• Task requirements
The whole listing must be printed again without any alteration.

• Source data
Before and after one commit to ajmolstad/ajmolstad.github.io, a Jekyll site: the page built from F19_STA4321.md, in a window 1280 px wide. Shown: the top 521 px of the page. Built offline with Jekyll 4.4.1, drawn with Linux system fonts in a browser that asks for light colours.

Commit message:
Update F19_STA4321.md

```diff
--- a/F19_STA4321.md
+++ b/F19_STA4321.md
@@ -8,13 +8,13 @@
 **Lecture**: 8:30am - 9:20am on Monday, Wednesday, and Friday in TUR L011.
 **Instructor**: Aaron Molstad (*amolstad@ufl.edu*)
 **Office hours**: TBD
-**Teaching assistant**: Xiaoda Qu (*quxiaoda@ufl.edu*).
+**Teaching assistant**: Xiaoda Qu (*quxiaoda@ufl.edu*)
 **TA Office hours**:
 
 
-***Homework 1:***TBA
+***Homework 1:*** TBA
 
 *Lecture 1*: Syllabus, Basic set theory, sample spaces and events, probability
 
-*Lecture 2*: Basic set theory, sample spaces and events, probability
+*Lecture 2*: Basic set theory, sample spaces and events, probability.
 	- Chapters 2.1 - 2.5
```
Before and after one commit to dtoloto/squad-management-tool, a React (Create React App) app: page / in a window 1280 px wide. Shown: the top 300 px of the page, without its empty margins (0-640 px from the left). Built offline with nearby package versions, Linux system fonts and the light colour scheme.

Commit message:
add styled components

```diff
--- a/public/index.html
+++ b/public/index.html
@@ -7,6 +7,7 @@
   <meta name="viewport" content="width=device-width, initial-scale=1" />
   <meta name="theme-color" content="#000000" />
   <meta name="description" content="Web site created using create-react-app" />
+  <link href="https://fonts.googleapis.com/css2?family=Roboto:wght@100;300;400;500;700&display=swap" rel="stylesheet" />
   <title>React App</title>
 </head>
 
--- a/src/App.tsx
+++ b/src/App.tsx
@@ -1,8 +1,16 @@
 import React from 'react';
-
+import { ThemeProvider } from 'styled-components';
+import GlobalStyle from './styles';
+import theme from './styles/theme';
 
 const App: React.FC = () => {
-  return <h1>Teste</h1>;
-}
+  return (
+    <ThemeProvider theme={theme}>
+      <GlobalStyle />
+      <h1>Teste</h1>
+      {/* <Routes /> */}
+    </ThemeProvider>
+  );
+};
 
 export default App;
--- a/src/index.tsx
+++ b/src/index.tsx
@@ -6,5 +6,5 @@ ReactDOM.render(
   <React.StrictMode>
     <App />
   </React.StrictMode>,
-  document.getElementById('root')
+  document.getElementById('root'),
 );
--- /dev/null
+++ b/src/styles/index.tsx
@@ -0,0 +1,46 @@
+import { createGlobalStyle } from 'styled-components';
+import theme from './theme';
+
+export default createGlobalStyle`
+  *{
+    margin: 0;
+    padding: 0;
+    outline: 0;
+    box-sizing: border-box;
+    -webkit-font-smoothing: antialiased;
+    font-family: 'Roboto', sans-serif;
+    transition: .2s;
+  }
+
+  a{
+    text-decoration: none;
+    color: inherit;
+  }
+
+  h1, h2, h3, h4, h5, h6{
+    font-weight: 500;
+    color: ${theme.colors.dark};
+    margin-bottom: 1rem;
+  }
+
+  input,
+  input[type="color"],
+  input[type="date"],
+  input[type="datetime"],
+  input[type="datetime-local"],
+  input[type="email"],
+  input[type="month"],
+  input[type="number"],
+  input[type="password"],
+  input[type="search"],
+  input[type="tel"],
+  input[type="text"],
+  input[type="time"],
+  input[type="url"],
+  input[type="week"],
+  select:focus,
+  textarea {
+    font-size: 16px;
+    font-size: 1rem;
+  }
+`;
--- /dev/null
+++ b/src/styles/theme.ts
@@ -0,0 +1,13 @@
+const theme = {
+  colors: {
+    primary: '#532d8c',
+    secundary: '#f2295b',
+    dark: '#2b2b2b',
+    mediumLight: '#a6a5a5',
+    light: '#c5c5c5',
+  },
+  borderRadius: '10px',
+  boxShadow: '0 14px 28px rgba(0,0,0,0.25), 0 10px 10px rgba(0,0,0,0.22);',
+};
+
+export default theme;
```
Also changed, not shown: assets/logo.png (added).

• Result for this exercise
Before and after one commit to ajmolstad/ajmolstad.github.io, a Jekyll site: the page built from F19_STA4321.md, in a window 1280 px wide. Shown: the top 521 px of the page. Built offline with Jekyll 4.4.1, drawn with Linux system fonts in a browser that asks for light colours.

Commit message:
Update F19_STA4321.md

```diff
--- a/F19_STA4321.md
+++ b/F19_STA4321.md
@@ -8,13 +8,13 @@
 **Lecture**: 8:30am - 9:20am on Monday, Wednesday, and Friday in TUR L011.
 **Instructor**: Aaron Molstad (*amolstad@ufl.edu*)
 **Office hours**: TBD
-**Teaching assistant**: Xiaoda Qu (*quxiaoda@ufl.edu*).
+**Teaching assistant**: Xiaoda Qu (*quxiaoda@ufl.edu*)
 **TA Office hours**:
 
 
-***Homework 1:***TBA
+***Homework 1:*** TBA
 
 *Lecture 1*: Syllabus, Basic set theory, sample spaces and events, probability
 
-*Lecture 2*: Basic set theory, sample spaces and events, probability
+*Lecture 2*: Basic set theory, sample spaces and events, probability.
 	- Chapters 2.1 - 2.5
```
Before and after one commit to dtoloto/squad-management-tool, a React (Create React App) app: page / in a window 1280 px wide. Shown: the top 300 px of the page, without its empty margins (0-640 px from the left). Built offline with nearby package versions, Linux system fonts and the light colour scheme.

Commit message:
add styled components

```diff
--- a/public/index.html
+++ b/public/index.html
@@ -7,6 +7,7 @@
   <meta name="viewport" content="width=device-width, initial-scale=1" />
   <meta name="theme-color" content="#000000" />
   <meta name="description" content="Web site created using create-react-app" />
+  <link href="https://fonts.googleapis.com/css2?family=Roboto:wght@100;300;400;500;700&display=swap" rel="stylesheet" />
   <title>React App</title>
 </head>
 
--- a/src/App.tsx
+++ b/src/App.tsx
@@ -1,8 +1,16 @@
 import React from 'react';
-
+import { ThemeProvider } from 'styled-components';
+import GlobalStyle from './styles';
+import theme from './styles/theme';
 
 const App: React.FC = () => {
-  return <h1>Teste</h1>;
-}
+  return (
+    <ThemeProvider theme={theme}>
+      <GlobalStyle />
+      <h1>Teste</h1>
+      {/* <Routes /> */}
+    </ThemeProvider>
+  );
+};
 
 export default App;
--- a/src/index.tsx
+++ b/src/index.tsx
@@ -6,5 +6,5 @@ ReactDOM.render(
   <React.StrictMode>
     <App />
   </React.StrictMode>,
-  document.getElementById('root')
+  document.getElementById('root'),
 );
--- /dev/null
+++ b/src/styles/index.tsx
@@ -0,0 +1,46 @@
+import { createGlobalStyle } from 'styled-components';
+import theme from './theme';
+
+export default createGlobalStyle`
+  *{
+    margin: 0;
+    padding: 0;
+    outline: 0;
+    box-sizing: border-box;
+    -webkit-font-smoothing: antialiased;
+    font-family: 'Roboto', sans-serif;
+    transition: .2s;
+  }
+
+  a{
+    text-decoration: none;
+    color: inherit;
+  }
+
+  h1, h2, h3, h4, h5, h6{
+    font-weight: 500;
+    color: ${theme.colors.dark};
+    margin-bottom: 1rem;
+  }
+
+  input,
+  input[type="color"],
+  input[type="date"],
+  input[type="datetime"],
+  input[type="datetime-local"],
+  input[type="email"],
+  input[type="month"],
+  input[type="number"],
+  input[type="password"],
+  input[type="search"],
+  input[type="tel"],
+  input[type="text"],
+  input[type="time"],
+  input[type="url"],
+  input[type="week"],
+  select:focus,
+  textarea {
+    font-size: 16px;
+    font-size: 1rem;
+  }
+`;
--- /dev/null
+++ b/src/styles/theme.ts
@@ -0,0 +1,13 @@
+const theme = {
+  colors: {
+    primary: '#532d8c',
+    secundary: '#f2295b',
+    dark: '#2b2b2b',
+    mediumLight: '#a6a5a5',
+    light: '#c5c5c5',
+  },
+  borderRadius: '10px',
+  boxShadow: '0 14px 28px rgba(0,0,0,0.25), 0 10px 10px rgba(0,0,0,0.22);',
+};
+
+export default theme;
```
Also changed, not shown: assets/logo.png (added).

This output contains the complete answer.